• WORK REQUEST: Report every line below that holds the word "wide".

(User interface change data)
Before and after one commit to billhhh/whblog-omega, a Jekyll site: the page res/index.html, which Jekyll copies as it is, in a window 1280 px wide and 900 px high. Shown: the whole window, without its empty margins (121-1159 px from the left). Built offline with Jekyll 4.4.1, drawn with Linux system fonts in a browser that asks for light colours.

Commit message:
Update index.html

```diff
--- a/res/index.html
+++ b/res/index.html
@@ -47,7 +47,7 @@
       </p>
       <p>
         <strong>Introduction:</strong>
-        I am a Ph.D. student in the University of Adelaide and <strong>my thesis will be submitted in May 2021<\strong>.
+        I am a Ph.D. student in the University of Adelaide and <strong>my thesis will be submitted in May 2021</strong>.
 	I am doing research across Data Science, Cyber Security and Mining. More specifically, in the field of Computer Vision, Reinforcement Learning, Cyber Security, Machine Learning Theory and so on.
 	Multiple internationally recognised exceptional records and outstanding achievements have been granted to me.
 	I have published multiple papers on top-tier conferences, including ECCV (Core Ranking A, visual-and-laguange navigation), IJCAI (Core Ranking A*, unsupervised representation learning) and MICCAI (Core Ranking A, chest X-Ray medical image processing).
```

---

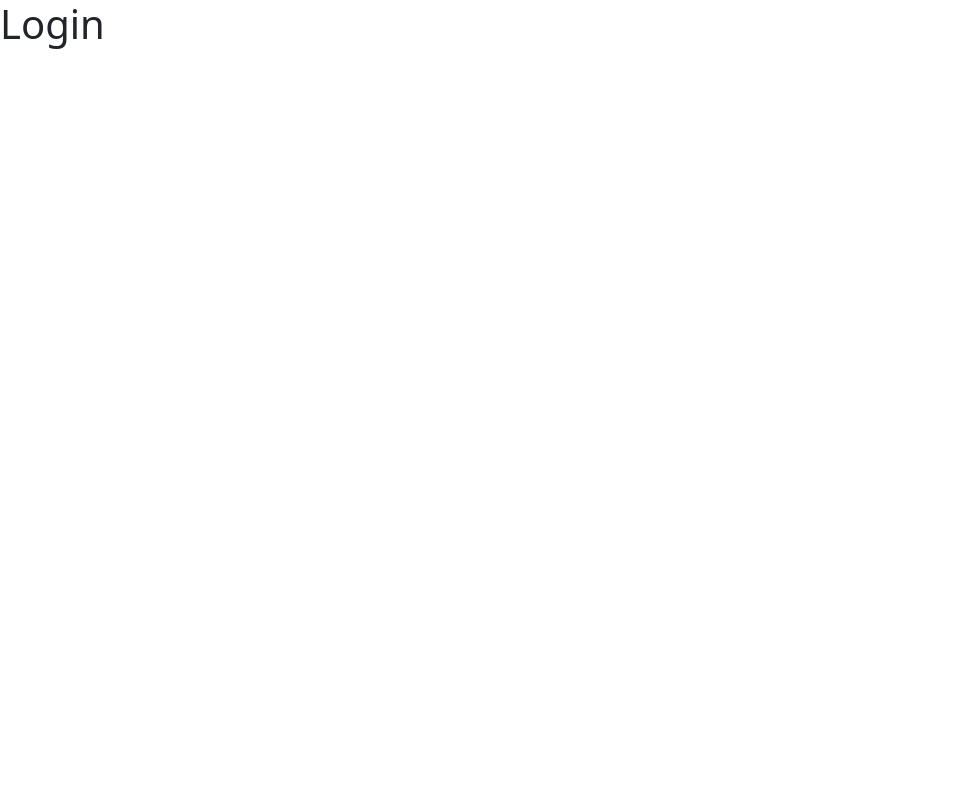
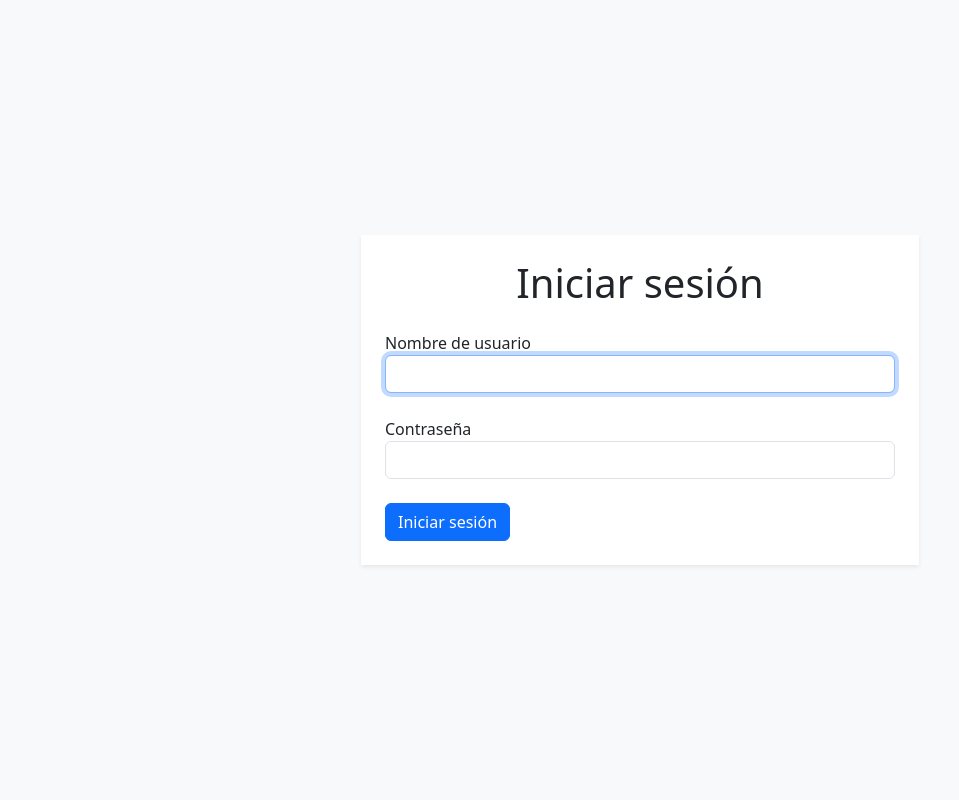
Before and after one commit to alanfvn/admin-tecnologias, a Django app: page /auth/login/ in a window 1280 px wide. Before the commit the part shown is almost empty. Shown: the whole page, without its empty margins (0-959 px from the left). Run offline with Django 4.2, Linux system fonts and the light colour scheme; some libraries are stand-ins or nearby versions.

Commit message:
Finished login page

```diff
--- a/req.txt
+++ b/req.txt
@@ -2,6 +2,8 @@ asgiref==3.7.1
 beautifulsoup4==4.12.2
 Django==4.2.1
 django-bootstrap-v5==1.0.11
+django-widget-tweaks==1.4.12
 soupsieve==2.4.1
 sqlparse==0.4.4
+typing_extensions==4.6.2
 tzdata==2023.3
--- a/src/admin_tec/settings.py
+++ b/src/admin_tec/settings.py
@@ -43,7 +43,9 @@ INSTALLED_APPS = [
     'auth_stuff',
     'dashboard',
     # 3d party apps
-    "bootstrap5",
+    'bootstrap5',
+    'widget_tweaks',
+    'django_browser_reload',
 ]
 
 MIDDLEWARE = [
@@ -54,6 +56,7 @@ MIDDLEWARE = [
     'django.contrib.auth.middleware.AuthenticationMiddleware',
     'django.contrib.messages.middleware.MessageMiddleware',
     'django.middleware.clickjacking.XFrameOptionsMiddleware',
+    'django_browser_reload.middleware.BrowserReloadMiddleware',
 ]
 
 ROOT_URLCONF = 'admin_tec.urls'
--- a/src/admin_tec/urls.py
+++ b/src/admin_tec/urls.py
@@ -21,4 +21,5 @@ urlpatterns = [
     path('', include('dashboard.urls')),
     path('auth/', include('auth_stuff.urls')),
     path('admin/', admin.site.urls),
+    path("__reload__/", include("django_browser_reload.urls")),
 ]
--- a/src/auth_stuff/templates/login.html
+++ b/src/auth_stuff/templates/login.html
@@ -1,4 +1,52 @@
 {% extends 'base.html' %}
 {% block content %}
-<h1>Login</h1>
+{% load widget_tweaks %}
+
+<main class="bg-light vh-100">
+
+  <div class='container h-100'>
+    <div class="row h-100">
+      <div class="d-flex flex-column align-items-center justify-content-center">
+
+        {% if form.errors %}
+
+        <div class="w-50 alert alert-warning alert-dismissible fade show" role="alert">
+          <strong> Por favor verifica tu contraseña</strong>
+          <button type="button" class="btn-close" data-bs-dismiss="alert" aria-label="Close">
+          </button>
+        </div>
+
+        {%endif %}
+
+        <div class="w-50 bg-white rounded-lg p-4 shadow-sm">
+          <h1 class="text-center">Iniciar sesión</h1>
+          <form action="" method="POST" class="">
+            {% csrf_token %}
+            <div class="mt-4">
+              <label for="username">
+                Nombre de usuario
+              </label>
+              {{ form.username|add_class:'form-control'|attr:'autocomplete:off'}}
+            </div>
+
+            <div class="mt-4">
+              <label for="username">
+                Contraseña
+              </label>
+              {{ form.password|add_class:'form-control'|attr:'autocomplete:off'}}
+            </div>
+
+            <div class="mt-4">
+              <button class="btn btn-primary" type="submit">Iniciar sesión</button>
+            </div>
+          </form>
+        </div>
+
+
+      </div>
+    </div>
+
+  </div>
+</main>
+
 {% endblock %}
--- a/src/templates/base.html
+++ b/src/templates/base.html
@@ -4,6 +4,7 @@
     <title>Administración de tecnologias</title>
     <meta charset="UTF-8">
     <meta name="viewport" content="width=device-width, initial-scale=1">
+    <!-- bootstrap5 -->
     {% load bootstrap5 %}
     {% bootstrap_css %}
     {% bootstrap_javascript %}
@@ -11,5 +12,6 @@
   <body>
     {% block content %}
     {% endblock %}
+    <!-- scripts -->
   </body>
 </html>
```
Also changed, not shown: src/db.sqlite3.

• OUTPUT FOR THIS EXERCISE:
Before and after one commit to billhhh/whblog-omega, a Jekyll site: the page res/index.html, which Jekyll copies as it is, in a window 1280 px wide and 900 px high. Shown: the whole window, without its empty margins (121-1159 px from the left). Built offline with Jekyll 4.4.1, drawn with Linux system fonts in a browser that asks for light colours.
Before and after one commit to alanfvn/admin-tecnologias, a Django app: page /auth/login/ in a window 1280 px wide. Before the commit the part shown is almost empty. Shown: the whole page, without its empty margins (0-959 px from the left). Run offline with Django 4.2, Linux system fonts and the light colour scheme; some libraries are stand-ins or nearby versions.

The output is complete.